Front-end code change data:
------------------------------------------------------------------------
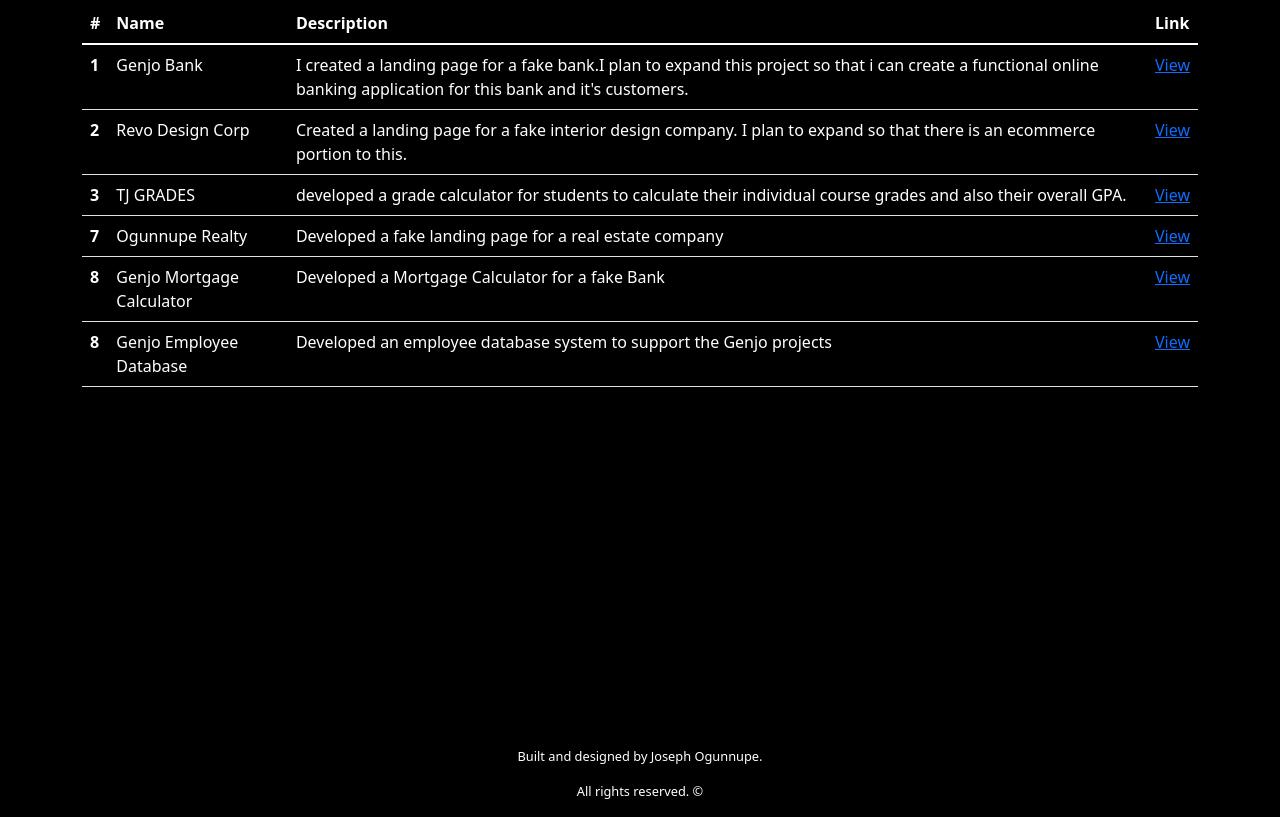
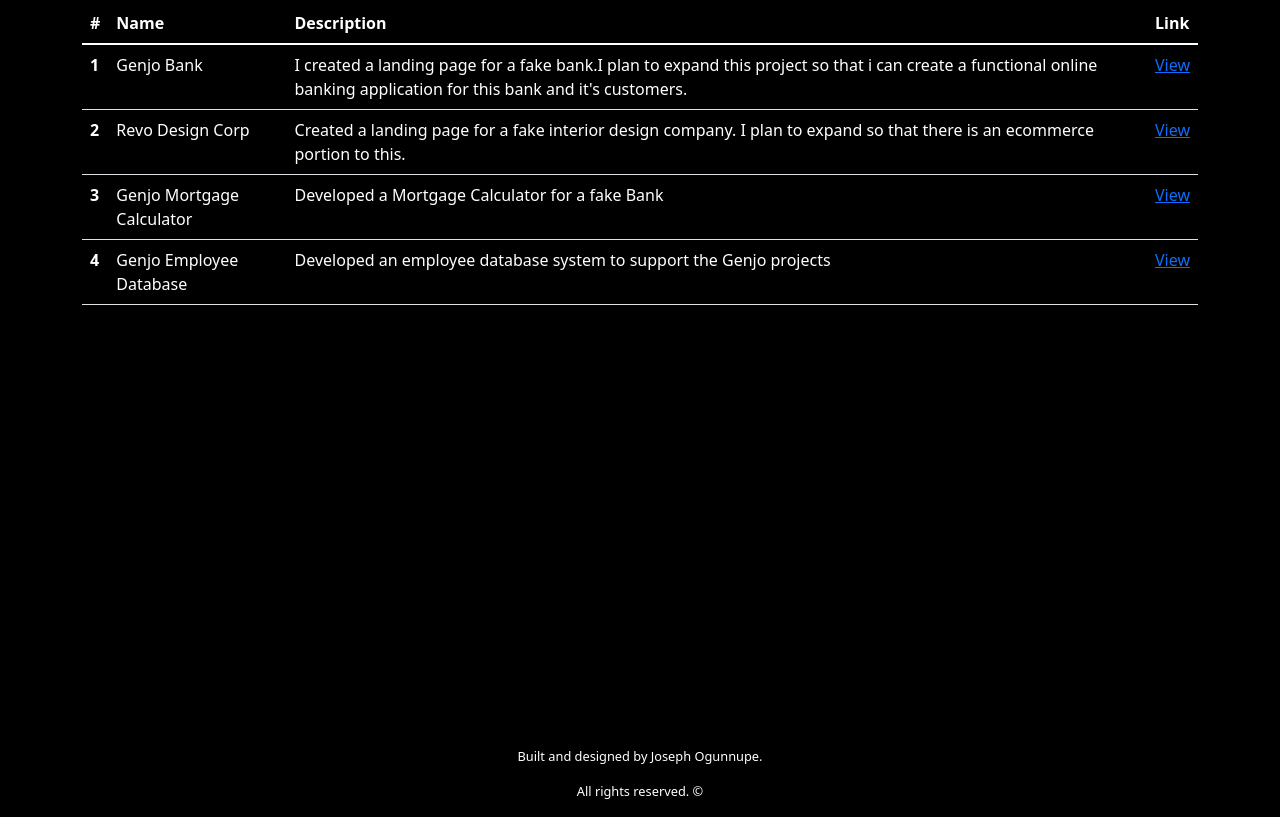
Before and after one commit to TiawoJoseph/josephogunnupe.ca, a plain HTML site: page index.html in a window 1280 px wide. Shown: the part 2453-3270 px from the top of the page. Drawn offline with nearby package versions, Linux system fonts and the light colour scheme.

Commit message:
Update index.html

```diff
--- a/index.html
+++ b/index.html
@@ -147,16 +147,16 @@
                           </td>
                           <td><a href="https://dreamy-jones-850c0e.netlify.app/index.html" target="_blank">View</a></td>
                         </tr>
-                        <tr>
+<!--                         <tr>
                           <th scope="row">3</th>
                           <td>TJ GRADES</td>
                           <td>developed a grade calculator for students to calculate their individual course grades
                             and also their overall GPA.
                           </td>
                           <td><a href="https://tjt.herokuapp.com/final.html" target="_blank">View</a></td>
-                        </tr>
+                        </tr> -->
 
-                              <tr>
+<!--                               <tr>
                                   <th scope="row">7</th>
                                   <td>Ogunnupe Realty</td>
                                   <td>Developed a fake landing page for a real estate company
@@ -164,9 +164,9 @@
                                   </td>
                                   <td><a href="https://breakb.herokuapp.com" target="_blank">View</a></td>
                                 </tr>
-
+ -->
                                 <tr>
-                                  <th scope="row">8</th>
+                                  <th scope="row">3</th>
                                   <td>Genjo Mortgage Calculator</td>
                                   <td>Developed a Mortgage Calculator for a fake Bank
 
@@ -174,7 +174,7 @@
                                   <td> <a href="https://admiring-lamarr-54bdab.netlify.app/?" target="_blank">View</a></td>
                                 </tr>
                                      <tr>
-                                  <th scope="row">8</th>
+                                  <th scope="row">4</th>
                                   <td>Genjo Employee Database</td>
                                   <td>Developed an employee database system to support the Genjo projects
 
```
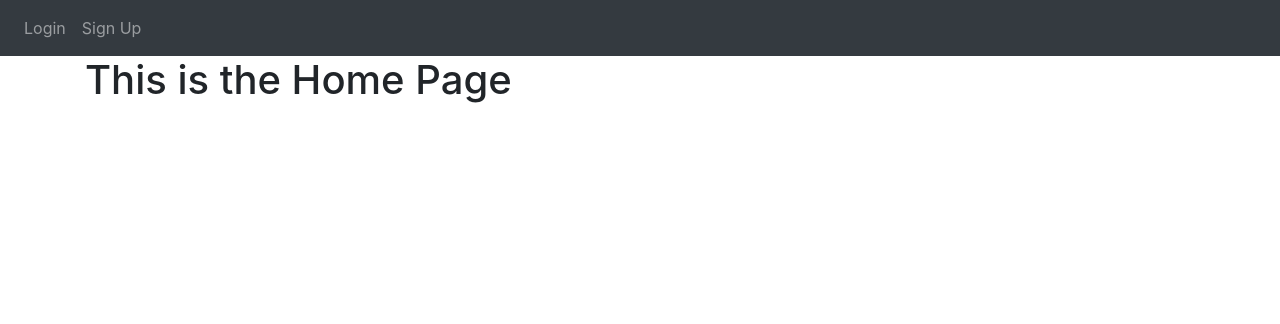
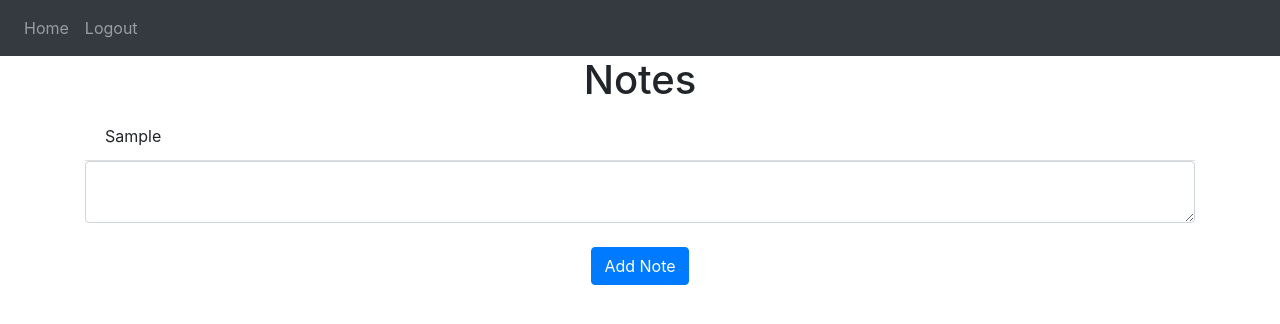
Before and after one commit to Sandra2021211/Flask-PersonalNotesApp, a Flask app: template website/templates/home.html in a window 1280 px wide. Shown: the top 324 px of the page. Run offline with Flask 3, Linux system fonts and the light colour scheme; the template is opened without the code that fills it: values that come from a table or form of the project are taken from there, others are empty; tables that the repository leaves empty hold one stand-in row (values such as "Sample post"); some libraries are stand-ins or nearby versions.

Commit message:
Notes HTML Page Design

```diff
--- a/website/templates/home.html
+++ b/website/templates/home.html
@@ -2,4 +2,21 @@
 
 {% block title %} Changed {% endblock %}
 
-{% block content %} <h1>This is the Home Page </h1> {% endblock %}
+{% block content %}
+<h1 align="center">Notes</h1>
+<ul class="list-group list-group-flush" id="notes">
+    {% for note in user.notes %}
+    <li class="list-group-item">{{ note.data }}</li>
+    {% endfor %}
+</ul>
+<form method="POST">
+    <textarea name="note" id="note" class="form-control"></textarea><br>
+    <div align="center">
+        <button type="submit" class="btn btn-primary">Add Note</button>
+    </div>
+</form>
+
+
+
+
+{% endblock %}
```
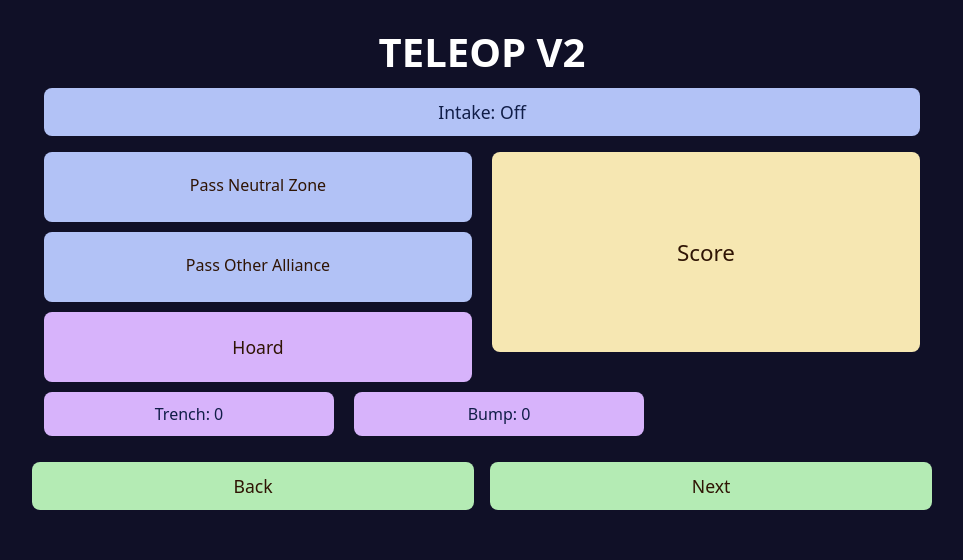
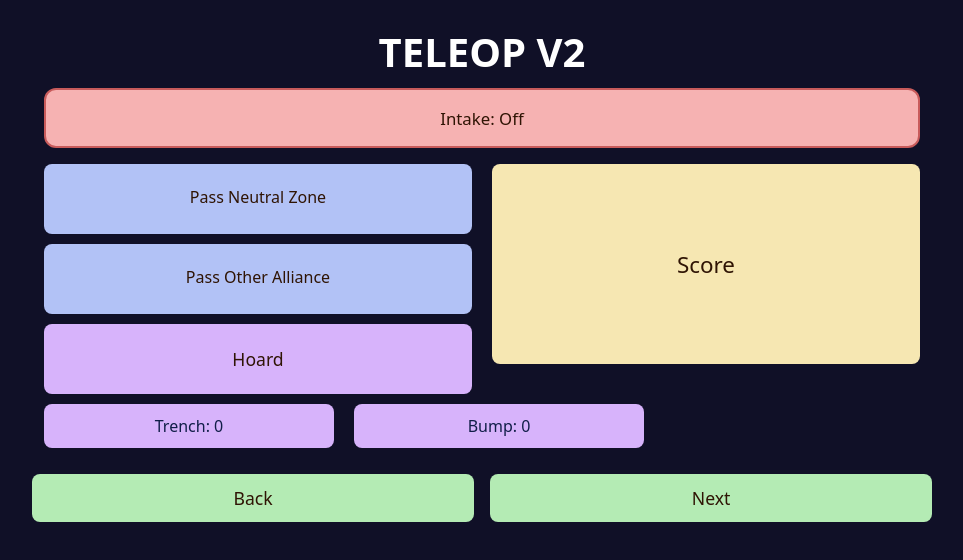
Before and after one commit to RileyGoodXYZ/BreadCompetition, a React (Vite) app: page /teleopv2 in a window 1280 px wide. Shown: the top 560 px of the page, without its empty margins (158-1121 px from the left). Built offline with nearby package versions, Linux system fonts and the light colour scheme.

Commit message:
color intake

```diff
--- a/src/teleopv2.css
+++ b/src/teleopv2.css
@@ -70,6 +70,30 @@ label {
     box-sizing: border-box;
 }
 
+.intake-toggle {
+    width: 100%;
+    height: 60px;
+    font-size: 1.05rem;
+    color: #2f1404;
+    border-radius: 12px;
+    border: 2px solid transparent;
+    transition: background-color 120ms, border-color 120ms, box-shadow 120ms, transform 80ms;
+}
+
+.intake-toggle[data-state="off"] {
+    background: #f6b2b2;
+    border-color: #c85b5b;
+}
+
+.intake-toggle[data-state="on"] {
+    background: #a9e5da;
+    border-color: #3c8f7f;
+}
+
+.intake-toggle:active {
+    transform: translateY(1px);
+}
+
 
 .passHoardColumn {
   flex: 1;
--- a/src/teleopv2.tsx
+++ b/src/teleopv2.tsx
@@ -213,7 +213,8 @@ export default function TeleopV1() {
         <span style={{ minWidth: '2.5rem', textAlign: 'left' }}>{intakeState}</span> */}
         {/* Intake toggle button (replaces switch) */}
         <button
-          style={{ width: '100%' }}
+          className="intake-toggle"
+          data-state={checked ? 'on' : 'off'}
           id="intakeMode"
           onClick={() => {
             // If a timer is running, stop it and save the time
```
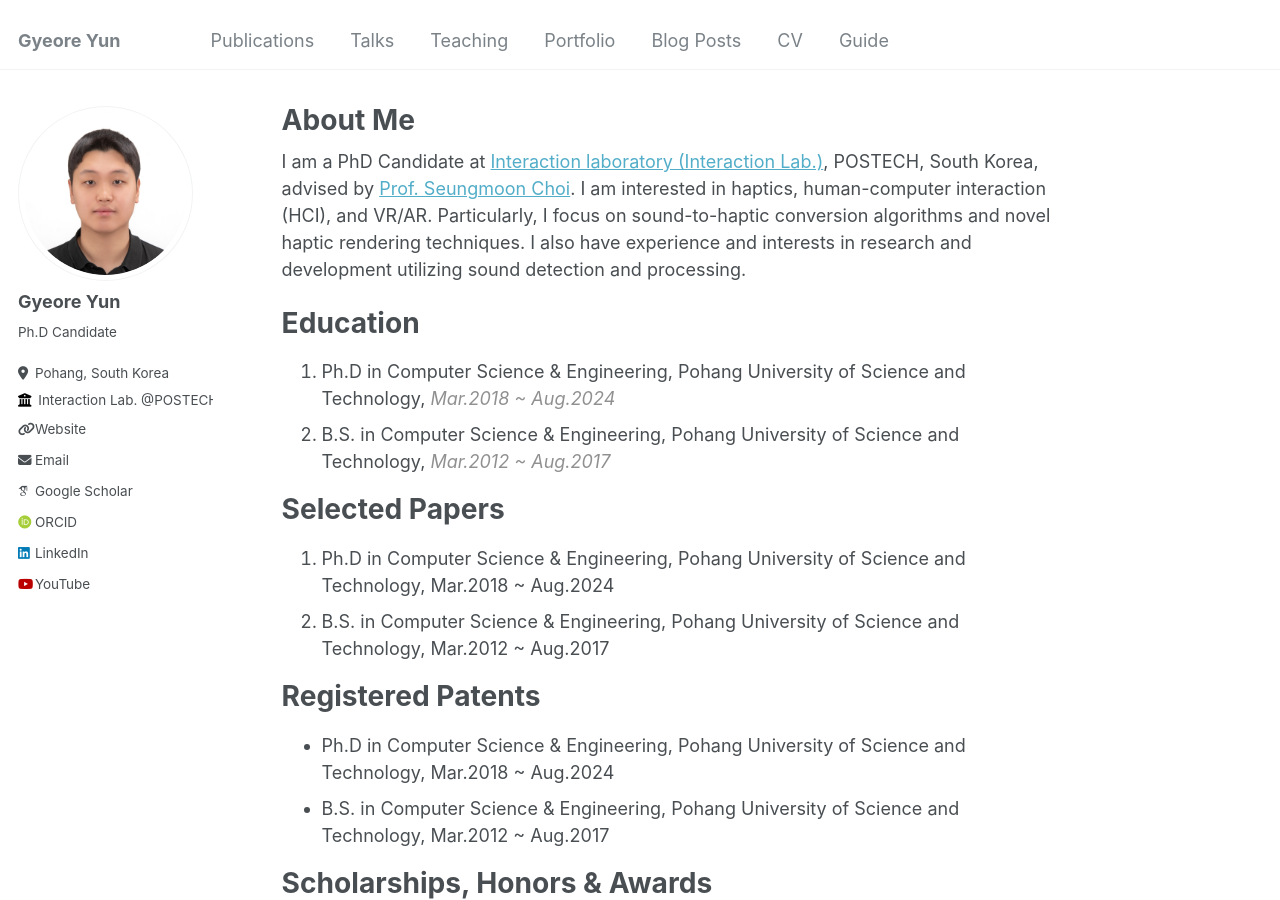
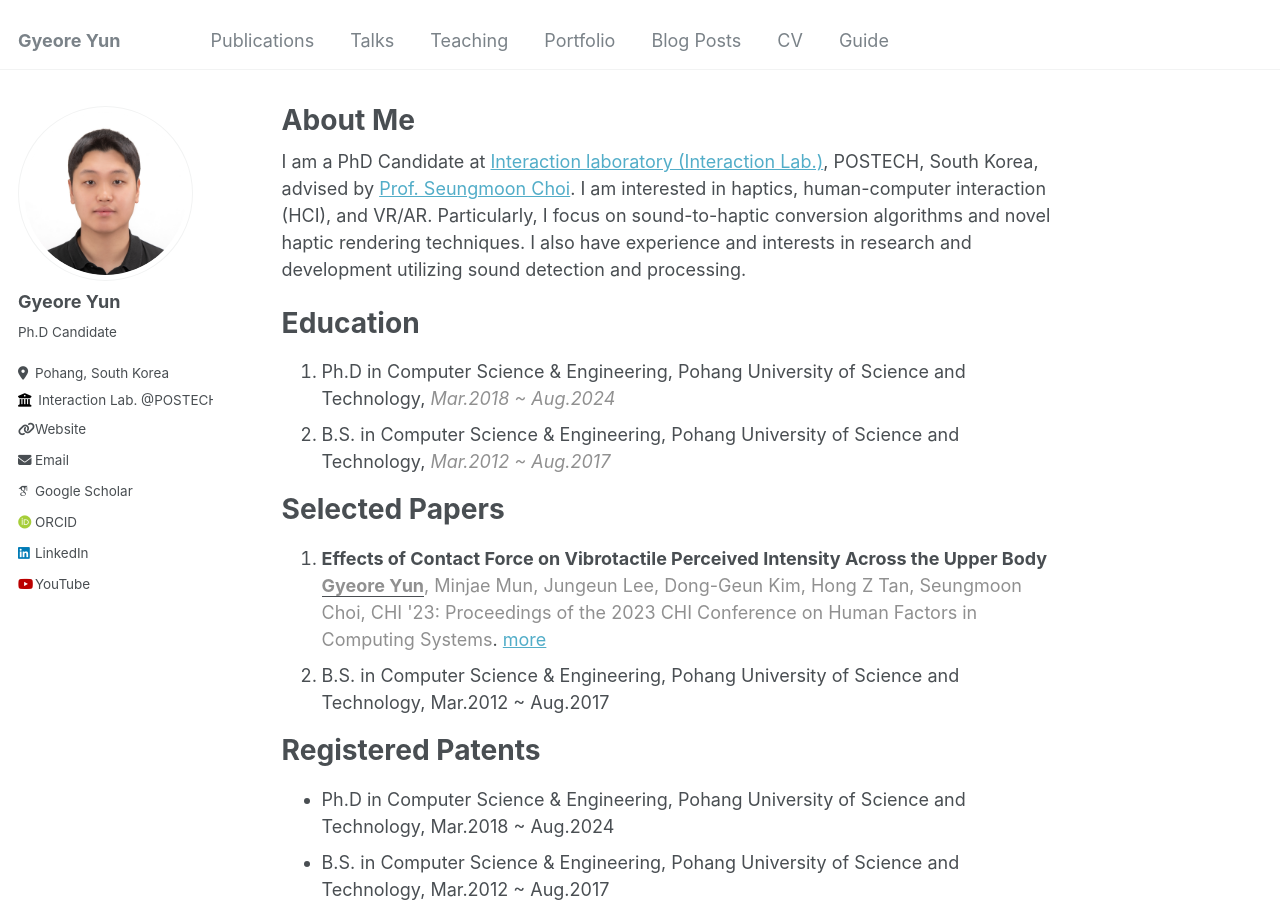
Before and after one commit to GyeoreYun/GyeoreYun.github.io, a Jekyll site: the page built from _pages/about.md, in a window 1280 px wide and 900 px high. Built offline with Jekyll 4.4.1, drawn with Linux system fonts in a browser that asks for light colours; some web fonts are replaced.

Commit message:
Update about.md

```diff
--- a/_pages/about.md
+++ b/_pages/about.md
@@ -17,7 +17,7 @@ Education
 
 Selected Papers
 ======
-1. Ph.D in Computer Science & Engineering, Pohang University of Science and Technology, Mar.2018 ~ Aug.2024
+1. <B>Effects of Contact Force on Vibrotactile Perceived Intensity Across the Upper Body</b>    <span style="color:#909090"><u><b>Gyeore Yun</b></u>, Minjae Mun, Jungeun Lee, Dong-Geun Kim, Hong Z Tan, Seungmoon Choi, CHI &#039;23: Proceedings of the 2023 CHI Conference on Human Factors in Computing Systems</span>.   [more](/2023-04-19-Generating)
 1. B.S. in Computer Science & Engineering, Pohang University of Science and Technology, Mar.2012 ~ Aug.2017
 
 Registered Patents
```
------------------------------------------------------------------------
→ **EXERCISE DIRECTIONS**
Lines that contain "border" are to be copied from the records above.

→ **THE ANSWER**
     box-sizing: border-box;
+    border-radius: 12px;
+    border: 2px solid transparent;
+    transition: background-color 120ms, border-color 120ms, box-shadow 120ms, transform 80ms;
+    border-color: #c85b5b;
+    border-color: #3c8f7f;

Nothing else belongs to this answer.